Directions
Print the line containing "title: About me" and every line after it exactly as written, through the end of the records.

Supplied entries
== Segment start ==

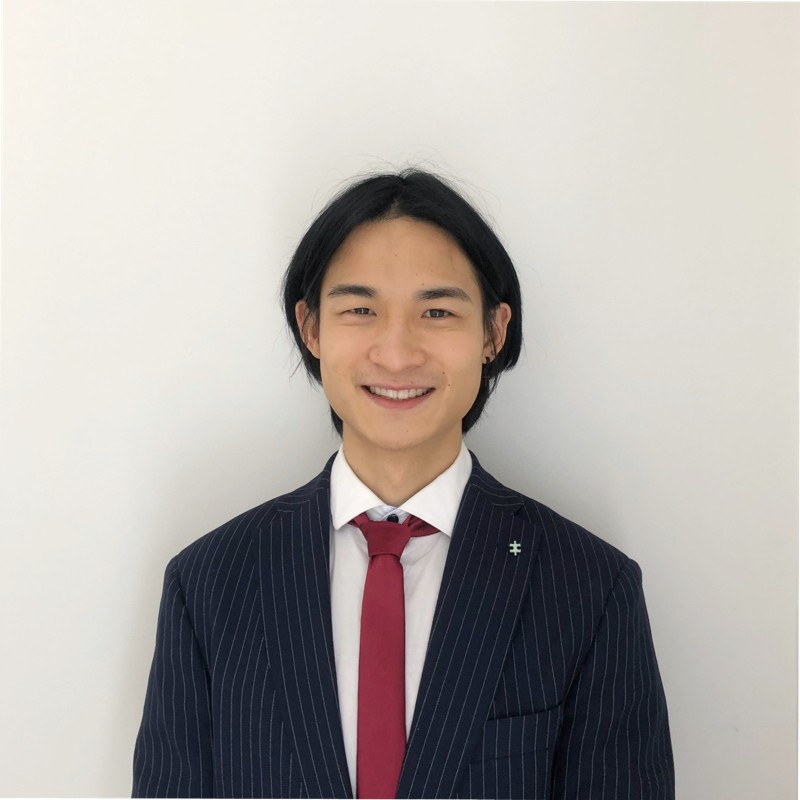
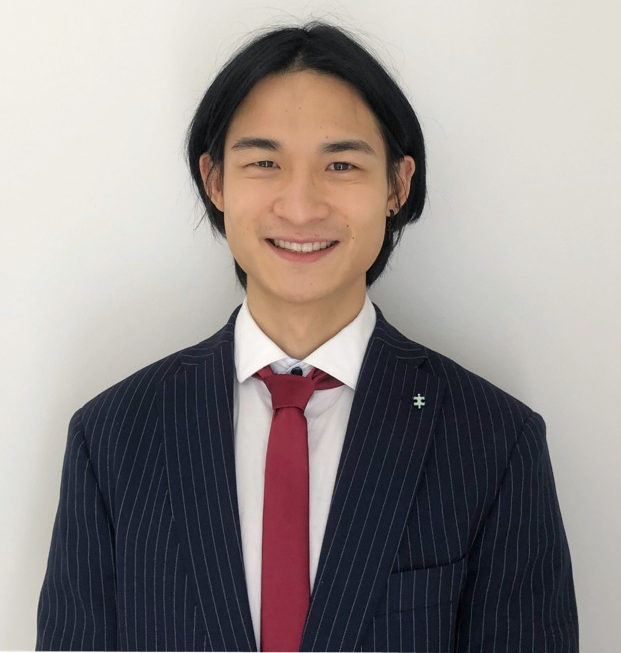
update photo

diff --git a/_pages/about.md b/_pages/about.md
@@ -4,8 +4,7 @@ title: About me
 permalink: /about/
 ---
 <p align="center">
-    <img src="../images/my_photo.png" width="200" height="200">
-  </a>
+    <img src="../images/my_photo.png" width="150" height="150">
 </p>
 
 <center> Hi, I'm Michael. My research interest is developing AI application for Software Engineering. Feel free to contact me about my previous research or potential collaboration, I'm very happy to help. </center>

== Segment end ==

Exercise result
@@ -4,8 +4,7 @@ title: About me
 permalink: /about/
 ---
 <p align="center">
-    <img src="../images/my_photo.png" width="200" height="200">
-  </a>
+    <img src="../images/my_photo.png" width="150" height="150">
 </p>
 
 <center> Hi, I'm Michael. My research interest is developing AI application for Software Engineering. Feel free to contact me about my previous research or potential collaboration, I'm very happy to help. </center>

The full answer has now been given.